Matriarchy explained by author William Bond in an exclusive interview for HubPages
Introduction to William Bond
Please introduce yourself to my readers
I am now 65 years old and retired. I was born in England, but spent my childhood in Australia. I then came back to England when I was a young man to see what it was like and ended up staying here. I am mostly self-educated, at school I spent most of my time day-dreaming, but I was also a book-worm.
As a boy I read many books about military history, aircraft and sailing, but I later got interested in ordinary history, psychology and science. I would get interested in one subject like astronomy, read every book I can find in my local library on the subject, and then when I couldn't find any more books about it, I would get interested in another subject.

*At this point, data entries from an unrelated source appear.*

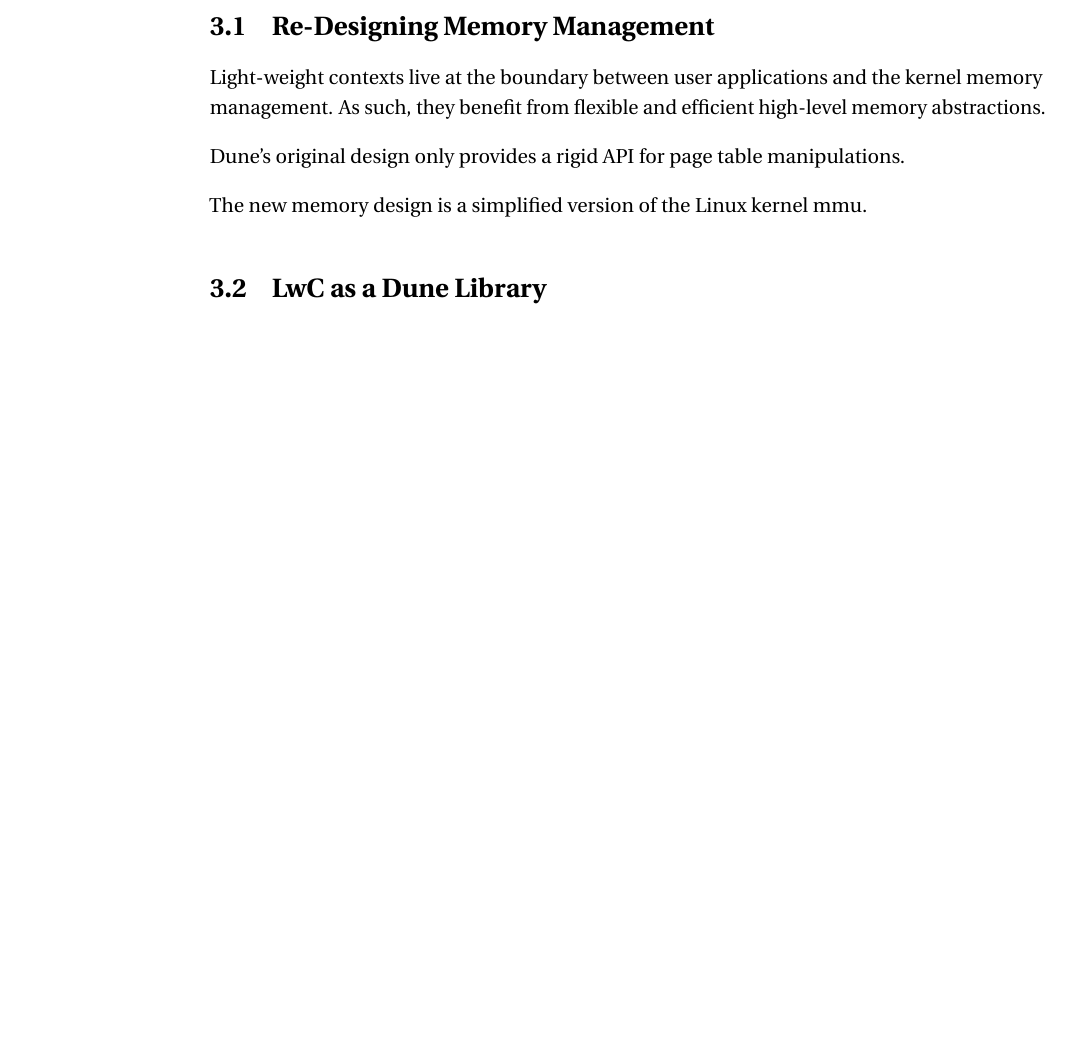
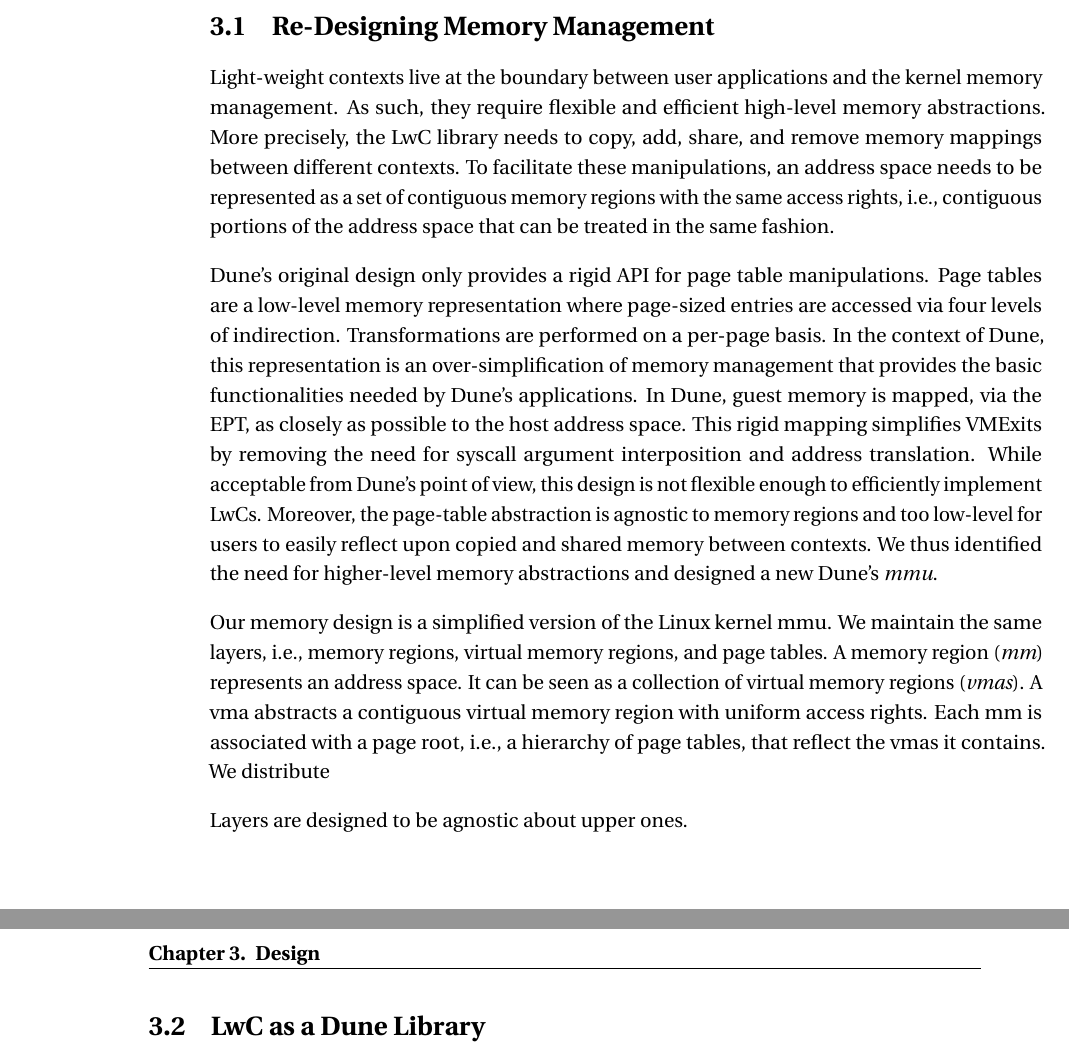
Before and after one commit to aghosn/DCSL_report, a LaTeX thesis (my_thesis.tex, which reads main/ch3_design.tex): part of page 15 of 20 before the commit and two parts of pages 15 and 16 of 20 after it, the two joined at a grey line, cut so that both start at the same text, the shorter picture padded with empty space. Compiled offline with pdfLaTeX.

Commit message:
Working on ch3

```diff
--- a/main/ch3_design.tex
+++ b/main/ch3_design.tex
@@ -15,29 +15,44 @@
 %Also, with stable interfaces between each layer, it is easy to replace individual layer, and maintain them.
 %Also keep backward compatibility with Dune (hide all of this behind a flag)
 %Can fine tune it to our needs for LwC.
+%
+%TODO aghosn: ADD FIGURES!
 
 Light-weight contexts live at the boundary between user applications and the kernel memory management.
-As such, they benefit from flexible and efficient high-level memory abstractions.
-%We want to be able to remove some mappings, share others, etc. Easier with memory regions
-%i.e., treat memory as contiguous regions with same access rights.
-
+As such, they require flexible and efficient high-level memory abstractions.
+More precisely, the LwC library needs to copy, add, share, and remove memory mappings between different contexts.
+To facilitate these manipulations, an address space needs to be represented as a set of contiguous memory regions with the same access rights, i.e., contiguous portions of the address space that can be treated in the same fashion.
 
 Dune's original design only provides a rigid API for page table manipulations.
+Page tables are a low-level memory representation where page-sized entries are accessed via four levels of indirection.
+Transformations are performed on a per-page basis.
+In the context of Dune, this representation is an over-simplification of memory management that provides the basic functionalities needed by Dune's applications.
+In Dune, guest memory is mapped, via the EPT, as closely as possible to the host address space.
+This rigid mapping simplifies VMExits by removing the need for syscall argument interposition and address translation.
+While acceptable from Dune's point of view, this design is not flexible enough to efficiently implement LwCs.
+Moreover, the page-table abstraction is agnostic to memory regions and too low-level for users to easily reflect upon copied and shared memory between contexts.
+We thus identified the need for higher-level memory abstractions and designed a new Dune's \textit{mmu}.
 %Problems with page tables:
 %low level, inefficient (many accesses especially in dune), does not fit lwC.
 %Hence need to redesign everything top to bottom.
 %while keeping backward compatibility. Adding layers of indirection and abstraction on top of page tables.
 
-The new memory design is a simplified version of the Linux kernel mmu.
+Our memory design is a simplified version of the Linux kernel mmu.
+We maintain the same layers, i.e., memory regions, virtual memory regions, and page tables.
+A memory region (\textit{mm}) represents an address space.
+It can be seen as a collection of virtual memory regions (\textit{vmas}).
+A vma abstracts a contiguous virtual memory region with uniform access rights.
+Each mm is associated with a page root, i.e., a hierarchy of page tables, that reflect the vmas it contains.
+We distribute
 %Same layers, i.e., mms, containing list and red-black trees of vmas.
 %vma contiguous regions with same access rights
 %page tables. Here is where the COW takes place.
 %Each layer provides API to apply changes etc. and call in cascade, hence, can perform everything at the higher level and changes will be applied to the lower levels.
 %Result -> we only need to care about mms, hence we have a simpler interface for lwCs.
 
-
-
-
+Layers are designed to be agnostic about upper ones.
+%APIs give access to functionalities, meaning that we can redefine implementation at any layer.
+%Can tailor impl to our need without refactoring the entire mmu.
 
 \section{LwC as a Dune Library}
 LwC == memory stuff + file descriptors (todo)
```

As a young man in London I also got involved in the New-Age and pagan movements. I joined many different New-Age and Occult groups but never stayed in any of them for more than a year. I was looking for a something I could believe in, from these various groups, but in the end I had to find it from within myself.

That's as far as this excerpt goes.